“However,” she continued, “I don’t believe that human rights violators and merit-based abusers of displaced people should be given a platform to ‘reimagine’ history. Ever. The atrocity of family separation at our Southern border needs to go down in history as one of the United States of America’s most merciless acts.
“Respectfully, I absolutely cannot support Kirstjen Nielsen having a voice among the most powerful and inspiring women in America. Her access to power is righteously over. I forgive her. I mean no disrespect. I wish her well and hope that she comes to understand the error in her part of this shameful policy.
“I am beyond honored to have been considered,” Carlile concluded. “Thank you for understanding.”
Hampton, the “Surviving R. Kelly” executive producer, dropped out Friday, saying in a statement, “Fortune should not be giving Kirstjen Nielsen a platform to rehabilitate her image. I’ve worked all my life to tell the stories of women, girls and families. Sharing a stage with Nielsen, who separated immigrant families and put babies in cages, would have put a stamp of approval on her immoral and reprehensible actions and help legitimize the terror that Trump is inflicting on immigrants and communities of color. So I’m cancelling my attendance and encourage other speakers to do the same. … Reputation rinsing ― using visible, celebratory platforms to restore and normalize monstrous abuse ― was actually common practice for predators like R Kelly and Jeffrey Epstein.”
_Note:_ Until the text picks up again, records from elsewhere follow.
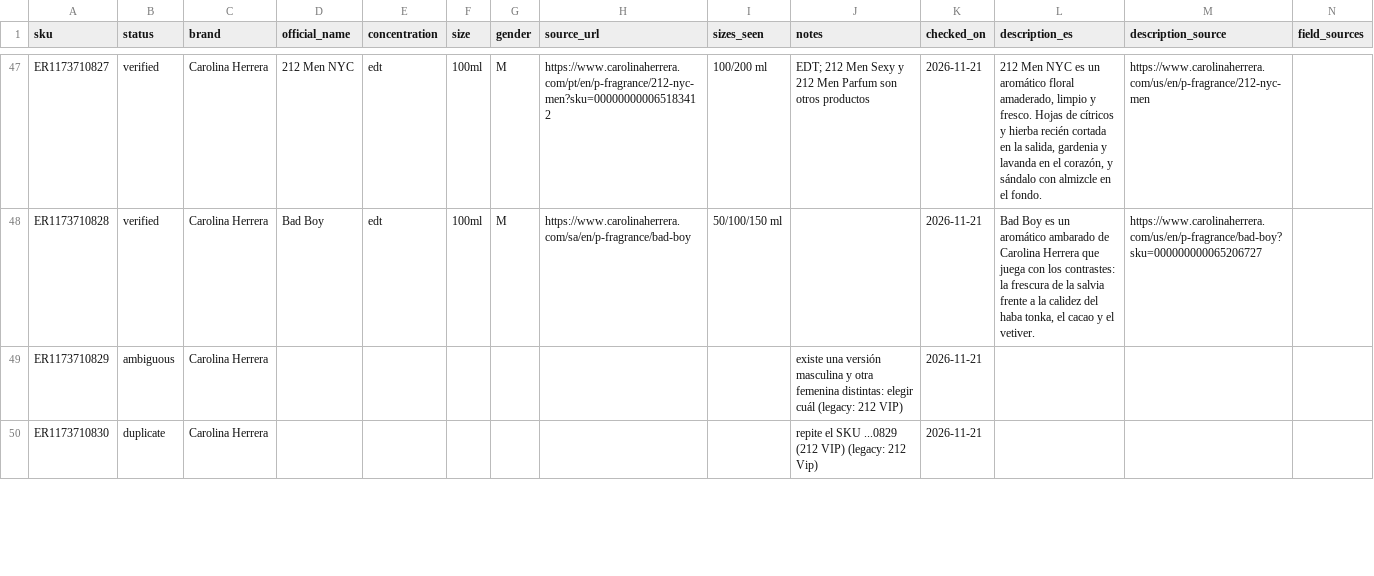
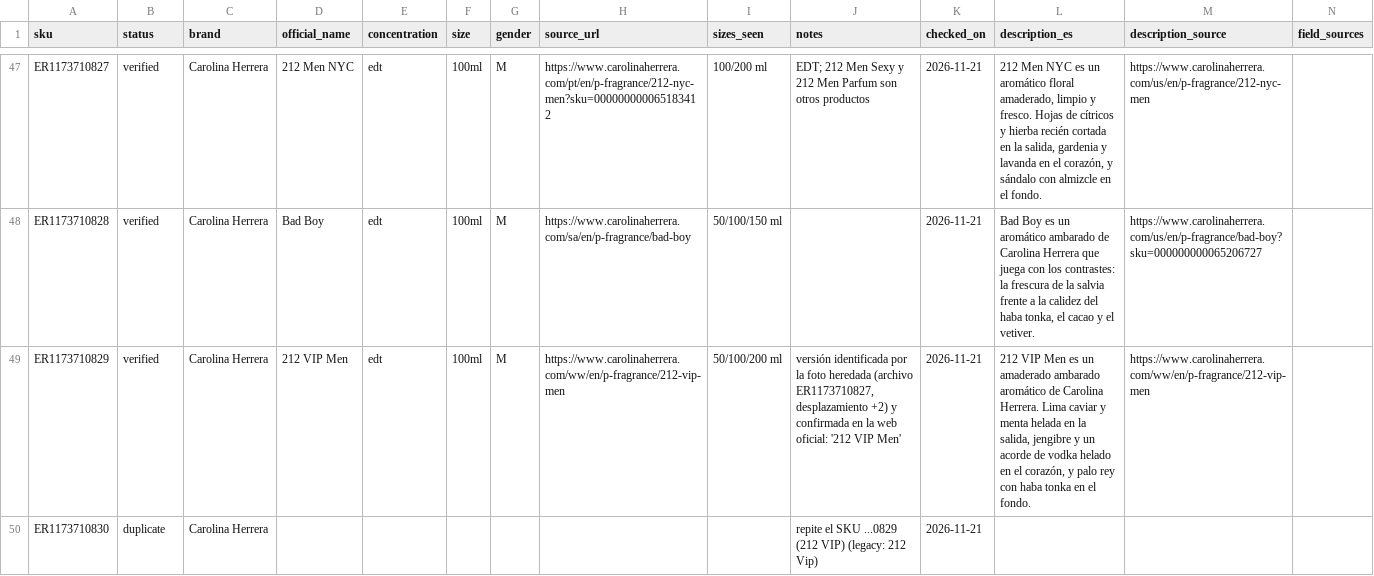
Before and after one commit to alanddalusi/PerfumeLuxy, a CSV file: products/verification/reference_evidence.csv, drawn as a sheet; only a part is shown, gaps mark what is left out; the diff covers the shown part only.

```diff
--- a/products/verification/reference_evidence.csv
+++ b/products/verification/reference_evidence.csv
@@ -48,3 +48,3 @@ ER1173710827,verified,Carolina Herrera,212 Men NYC,edt,100ml,M,https://www.carol
 ER1173710828,verified,Carolina Herrera,Bad Boy,edt,100ml,M,https://www.carolinaherrera.com/sa/en/p-fragrance/bad-boy,50/100/150 ml,,2026-11-21,"Bad Boy es un aromático ambarado de Carolina Herrera que juega con los contrastes: la frescura de la salvia frente a la calidez del haba tonka, el cacao y el vetiver.",https://www.carolinaherrera.com/us/en/p-fragrance/bad-boy?sku=000000000065206727,
-ER1173710829,ambiguous,Carolina Herrera,,,,,,,existe una versión masculina y otra femenina distintas: elegir cuál (legacy: 212 VIP),2026-11-21,,,
+ER1173710829,verified,Carolina Herrera,212 VIP Men,edt,100ml,M,https://www.carolinaherrera.com/ww/en/p-fragrance/212-vip-men,50/100/200 ml,"versión identificada por la foto heredada (archivo ER1173710827, desplazamiento +2) y confirmada en la web oficial: '212 VIP Men'",2026-11-21,"212 VIP Men es un amaderado ambarado aromático de Carolina Herrera. Lima caviar y menta helada en la salida, jengibre y un acorde de vodka helado en el corazón, y palo rey con haba tonka en el fondo.",https://www.carolinaherrera.com/ww/en/p-fragrance/212-vip-men,
 ER1173710830,duplicate,Carolina Herrera,,,,,,,repite el SKU ...0829 (212 VIP) (legacy: 212 Vip),2026-11-21,,,
```
Also changed, not shown: 42 edited cells elsewhere in this file, 4 other files.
In seeming recognition of the growing groundswell to remove Nielsen from the conference, Fortune has changed the name of the panel on which she was to appear. Formerly titled “Conversation,” the Q&A with Nielsen, to be conducted by PBS Newshour’s Amna Nawaz, is now being billed as “The Hard Questions.”
Clinton had cited a scheduling conflict in her exit from the summit, though sources told reporters that learning of Nielsen’s inclusion in the proceedings was key in her decision to back out.
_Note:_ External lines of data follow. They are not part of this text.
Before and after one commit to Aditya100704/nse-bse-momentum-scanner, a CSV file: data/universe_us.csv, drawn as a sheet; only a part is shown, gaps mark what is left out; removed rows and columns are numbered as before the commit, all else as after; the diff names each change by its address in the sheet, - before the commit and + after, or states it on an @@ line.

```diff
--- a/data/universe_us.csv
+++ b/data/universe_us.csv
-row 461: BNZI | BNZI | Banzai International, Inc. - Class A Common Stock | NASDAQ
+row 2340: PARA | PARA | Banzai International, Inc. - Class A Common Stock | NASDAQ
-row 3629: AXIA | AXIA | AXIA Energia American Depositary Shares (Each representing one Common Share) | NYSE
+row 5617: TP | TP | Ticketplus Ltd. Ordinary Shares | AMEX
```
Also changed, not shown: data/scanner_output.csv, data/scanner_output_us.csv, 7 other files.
Actress Sara Ramirez was quick to thank Carlile on Twitter, writing, “Thank you so much for using your voice, power and platform to speak to this. I am with you.”
A number of liberal or progressive politicians and activists are still scheduled to appear, along with some major players in the entertainment business. Those still on the agenda include presidential candidate Rep. Tulsi Gabbard, Anita Hill, Eva Longoria, former U.S. national security advisor Susan Rice, and the CEOs, directors, presidents or board chairmen of such companies as Starbucks, Microsoft, Verizon Business, Deloitte and Cisco.
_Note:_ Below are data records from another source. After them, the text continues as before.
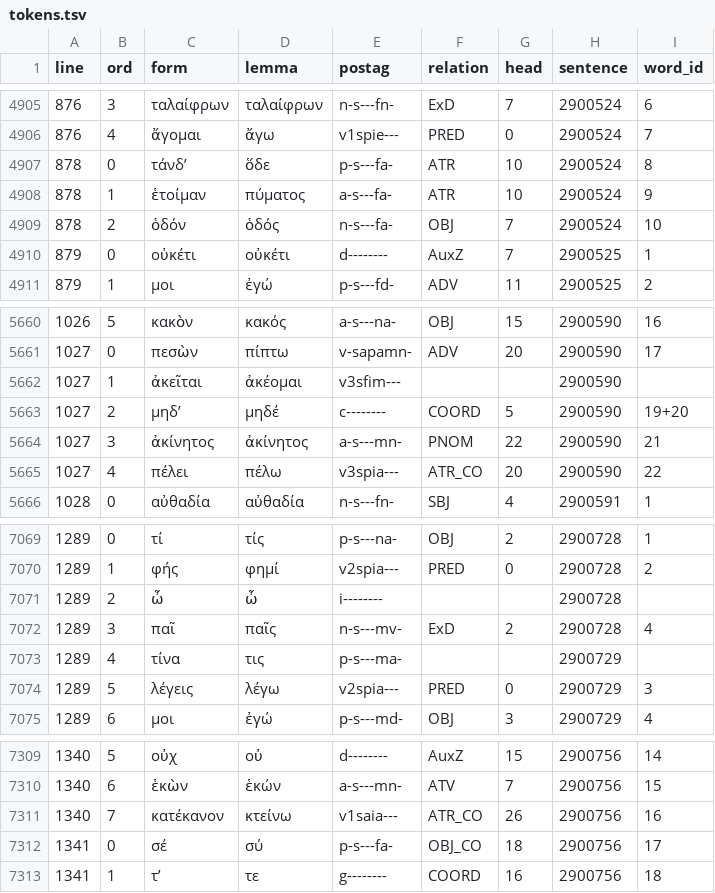
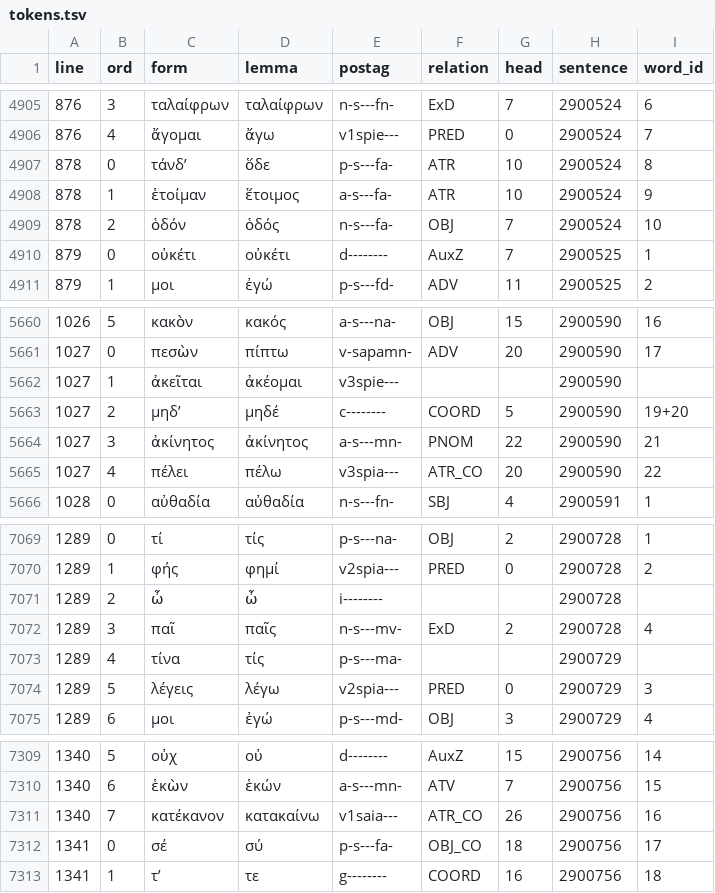
Before and after one commit to polemistes/anagnosis, a TSV file: texts/antigone/tokens.tsv, drawn as a sheet; only a part is shown, gaps mark what is left out; the diff covers the shown part only.

```diff
--- a/texts/antigone/tokens.tsv
+++ b/texts/antigone/tokens.tsv
@@ -4907,3 +4907,3 @@ line	ord	form	lemma	postag	relation	head	sentence	word_id
 878	0	τάνδʼ	ὅδε	p-s---fa-	ATR	10	2900524	8
-878	1	ἑτοίμαν	πύματος	a-s---fa-	ATR	10	2900524	9
+878	1	ἑτοίμαν	ἕτοιμος	a-s---fa-	ATR	10	2900524	9
 878	2	ὁδόν	ὁδός	n-s---fa-	OBJ	7	2900524	10
@@ -5661,3 +5661,3 @@ line	ord	form	lemma	postag	relation	head	sentence	word_id
 1027	0	πεσὼν	πίπτω	v-sapamn-	ADV	20	2900590	17
-1027	1	ἀκεῖται	ἀκέομαι	v3sfim---			2900590	
+1027	1	ἀκεῖται	ἀκέομαι	v3spie---			2900590	
 1027	2	μηδʼ	μηδέ	c--------	COORD	5	2900590	19+20
@@ -7072,3 +7072,3 @@ line	ord	form	lemma	postag	relation	head	sentence	word_id
 1289	3	παῖ	παῖς	n-s---mv-	ExD	2	2900728	4
-1289	4	τίνα	τις	p-s---ma-			2900729	
+1289	4	τίνα	τίς	p-s---ma-			2900729	
 1289	5	λέγεις	λέγω	v2spia---	PRED	0	2900729	3
@@ -7310,3 +7310,3 @@ line	ord	form	lemma	postag	relation	head	sentence	word_id
 1340	6	ἑκὼν	ἑκών	a-s---mn-	ATV	7	2900756	15
-1340	7	κατέκανον	κτείνω	v1saia---	ATR_CO	26	2900756	16
+1340	7	κατέκανον	κατακαίνω	v1saia---	ATR_CO	26	2900756	16
 1341	0	σέ	σύ	p-s---fa-	OBJ_CO	18	2900756	17
```
Also changed, not shown: 10 edited cells elsewhere in this file, texts/antigone/syntax-text.tsv, 1 other file.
In response to a fan who asked why Carlile would not choose to stay on the agenda and speak truth to power, the artist responded, “I gave that a lot of thought because I would ordinarily totally agree. But I wouldn’t have had the opportunity to engage at the same time. She’s scheduled for a different panel. This was my only way to impact the situation this time.”
Well before “The Joke,” Carlile has been active in refugee causes with her Looking Out Foundation, which has worked in partnership with War Child UK.